_Given data_
↓↓↓

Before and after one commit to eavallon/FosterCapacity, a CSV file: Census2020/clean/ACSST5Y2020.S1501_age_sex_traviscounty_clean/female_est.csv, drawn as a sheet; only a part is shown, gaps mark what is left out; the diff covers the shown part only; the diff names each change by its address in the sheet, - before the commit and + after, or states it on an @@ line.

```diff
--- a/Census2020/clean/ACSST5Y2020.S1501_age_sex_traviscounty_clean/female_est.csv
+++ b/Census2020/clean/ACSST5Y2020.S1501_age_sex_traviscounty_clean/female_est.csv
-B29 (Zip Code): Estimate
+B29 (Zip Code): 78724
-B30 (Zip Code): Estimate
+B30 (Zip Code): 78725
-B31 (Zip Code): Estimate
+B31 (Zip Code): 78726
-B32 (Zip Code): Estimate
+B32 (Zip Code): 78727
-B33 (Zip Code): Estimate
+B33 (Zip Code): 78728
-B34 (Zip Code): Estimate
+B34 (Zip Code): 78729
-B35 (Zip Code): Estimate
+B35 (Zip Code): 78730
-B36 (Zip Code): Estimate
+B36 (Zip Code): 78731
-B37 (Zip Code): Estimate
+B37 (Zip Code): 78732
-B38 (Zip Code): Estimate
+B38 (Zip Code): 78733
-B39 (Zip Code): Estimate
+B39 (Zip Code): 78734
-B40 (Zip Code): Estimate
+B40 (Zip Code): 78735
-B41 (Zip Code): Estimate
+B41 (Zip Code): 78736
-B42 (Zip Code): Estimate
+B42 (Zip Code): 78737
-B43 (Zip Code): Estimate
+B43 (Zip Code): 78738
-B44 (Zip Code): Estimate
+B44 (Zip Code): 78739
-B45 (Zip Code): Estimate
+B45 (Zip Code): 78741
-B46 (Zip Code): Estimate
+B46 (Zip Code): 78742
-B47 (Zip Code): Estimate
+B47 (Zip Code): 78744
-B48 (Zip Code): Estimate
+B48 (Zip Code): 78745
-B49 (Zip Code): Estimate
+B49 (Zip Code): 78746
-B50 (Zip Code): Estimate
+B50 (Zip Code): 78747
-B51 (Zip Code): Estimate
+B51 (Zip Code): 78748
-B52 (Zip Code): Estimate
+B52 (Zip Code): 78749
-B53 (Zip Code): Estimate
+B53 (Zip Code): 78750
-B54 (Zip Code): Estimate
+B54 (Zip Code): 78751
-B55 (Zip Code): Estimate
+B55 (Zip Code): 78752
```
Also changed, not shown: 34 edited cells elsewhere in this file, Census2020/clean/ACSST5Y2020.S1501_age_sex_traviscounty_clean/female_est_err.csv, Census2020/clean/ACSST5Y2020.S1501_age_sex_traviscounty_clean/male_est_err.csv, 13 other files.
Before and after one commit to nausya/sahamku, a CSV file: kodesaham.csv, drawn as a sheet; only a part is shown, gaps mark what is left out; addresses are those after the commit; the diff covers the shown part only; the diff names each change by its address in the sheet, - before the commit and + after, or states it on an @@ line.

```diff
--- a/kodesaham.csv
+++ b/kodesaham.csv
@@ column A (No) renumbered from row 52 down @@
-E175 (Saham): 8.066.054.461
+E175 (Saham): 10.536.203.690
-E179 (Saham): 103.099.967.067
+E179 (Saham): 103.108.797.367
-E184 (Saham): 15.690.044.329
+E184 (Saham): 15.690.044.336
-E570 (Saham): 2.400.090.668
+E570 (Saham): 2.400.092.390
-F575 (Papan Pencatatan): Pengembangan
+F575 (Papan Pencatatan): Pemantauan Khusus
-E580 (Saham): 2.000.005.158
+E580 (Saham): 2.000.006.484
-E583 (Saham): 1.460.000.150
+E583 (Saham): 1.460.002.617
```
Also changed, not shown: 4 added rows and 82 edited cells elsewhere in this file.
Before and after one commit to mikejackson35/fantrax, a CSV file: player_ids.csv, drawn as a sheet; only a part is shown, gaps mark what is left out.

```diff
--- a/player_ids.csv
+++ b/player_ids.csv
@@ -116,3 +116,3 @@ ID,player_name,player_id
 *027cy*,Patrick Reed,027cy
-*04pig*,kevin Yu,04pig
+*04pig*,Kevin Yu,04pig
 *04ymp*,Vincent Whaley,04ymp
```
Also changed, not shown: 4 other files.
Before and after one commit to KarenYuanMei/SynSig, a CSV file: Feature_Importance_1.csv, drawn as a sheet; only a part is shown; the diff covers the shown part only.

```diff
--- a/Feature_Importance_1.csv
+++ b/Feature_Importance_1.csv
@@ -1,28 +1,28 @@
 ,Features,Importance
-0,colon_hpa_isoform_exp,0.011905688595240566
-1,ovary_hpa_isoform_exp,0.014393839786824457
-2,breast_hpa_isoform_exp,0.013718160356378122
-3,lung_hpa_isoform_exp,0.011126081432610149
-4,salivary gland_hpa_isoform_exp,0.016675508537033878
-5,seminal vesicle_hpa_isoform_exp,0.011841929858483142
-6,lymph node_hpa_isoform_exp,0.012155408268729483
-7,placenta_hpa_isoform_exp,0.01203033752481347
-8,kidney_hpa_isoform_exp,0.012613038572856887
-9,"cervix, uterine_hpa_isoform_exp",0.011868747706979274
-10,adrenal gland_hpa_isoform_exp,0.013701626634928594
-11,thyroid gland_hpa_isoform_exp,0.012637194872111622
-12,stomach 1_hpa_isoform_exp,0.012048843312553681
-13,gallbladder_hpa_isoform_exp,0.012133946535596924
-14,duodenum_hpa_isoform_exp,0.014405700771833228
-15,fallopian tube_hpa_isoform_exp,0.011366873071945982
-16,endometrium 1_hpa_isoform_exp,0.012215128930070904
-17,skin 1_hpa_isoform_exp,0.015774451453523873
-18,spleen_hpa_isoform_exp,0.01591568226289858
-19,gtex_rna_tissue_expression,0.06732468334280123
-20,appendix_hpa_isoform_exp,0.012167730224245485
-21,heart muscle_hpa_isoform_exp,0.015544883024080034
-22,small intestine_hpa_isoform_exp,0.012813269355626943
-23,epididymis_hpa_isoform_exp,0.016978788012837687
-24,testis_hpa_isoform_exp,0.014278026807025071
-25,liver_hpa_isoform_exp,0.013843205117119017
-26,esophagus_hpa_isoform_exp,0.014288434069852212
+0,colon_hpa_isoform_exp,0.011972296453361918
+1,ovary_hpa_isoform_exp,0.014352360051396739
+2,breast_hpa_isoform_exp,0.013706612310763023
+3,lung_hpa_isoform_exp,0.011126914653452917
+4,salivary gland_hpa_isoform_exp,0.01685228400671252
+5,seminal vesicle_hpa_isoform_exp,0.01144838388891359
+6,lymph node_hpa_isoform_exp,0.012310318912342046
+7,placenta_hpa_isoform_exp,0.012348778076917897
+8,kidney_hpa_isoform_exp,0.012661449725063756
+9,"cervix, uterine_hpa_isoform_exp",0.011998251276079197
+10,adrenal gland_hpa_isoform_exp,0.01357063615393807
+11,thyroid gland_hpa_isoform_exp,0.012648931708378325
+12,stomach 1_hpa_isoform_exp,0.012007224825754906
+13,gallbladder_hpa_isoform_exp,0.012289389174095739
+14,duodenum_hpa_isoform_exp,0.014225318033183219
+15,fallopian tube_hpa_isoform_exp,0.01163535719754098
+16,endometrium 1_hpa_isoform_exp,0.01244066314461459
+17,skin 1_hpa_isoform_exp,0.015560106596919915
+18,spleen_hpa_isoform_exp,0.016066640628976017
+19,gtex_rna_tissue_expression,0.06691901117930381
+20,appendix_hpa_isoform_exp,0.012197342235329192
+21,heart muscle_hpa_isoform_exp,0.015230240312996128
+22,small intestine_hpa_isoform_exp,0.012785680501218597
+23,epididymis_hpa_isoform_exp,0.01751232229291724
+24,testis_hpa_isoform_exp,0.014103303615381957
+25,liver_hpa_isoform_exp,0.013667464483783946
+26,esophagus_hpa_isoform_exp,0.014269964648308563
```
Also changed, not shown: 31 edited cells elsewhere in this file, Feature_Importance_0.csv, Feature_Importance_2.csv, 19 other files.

↑↑↑

Search the records for the word "stomach" and return every line that holds it.

-12,stomach 1_hpa_isoform_exp,0.012048843312553681
+12,stomach 1_hpa_isoform_exp,0.012007224825754906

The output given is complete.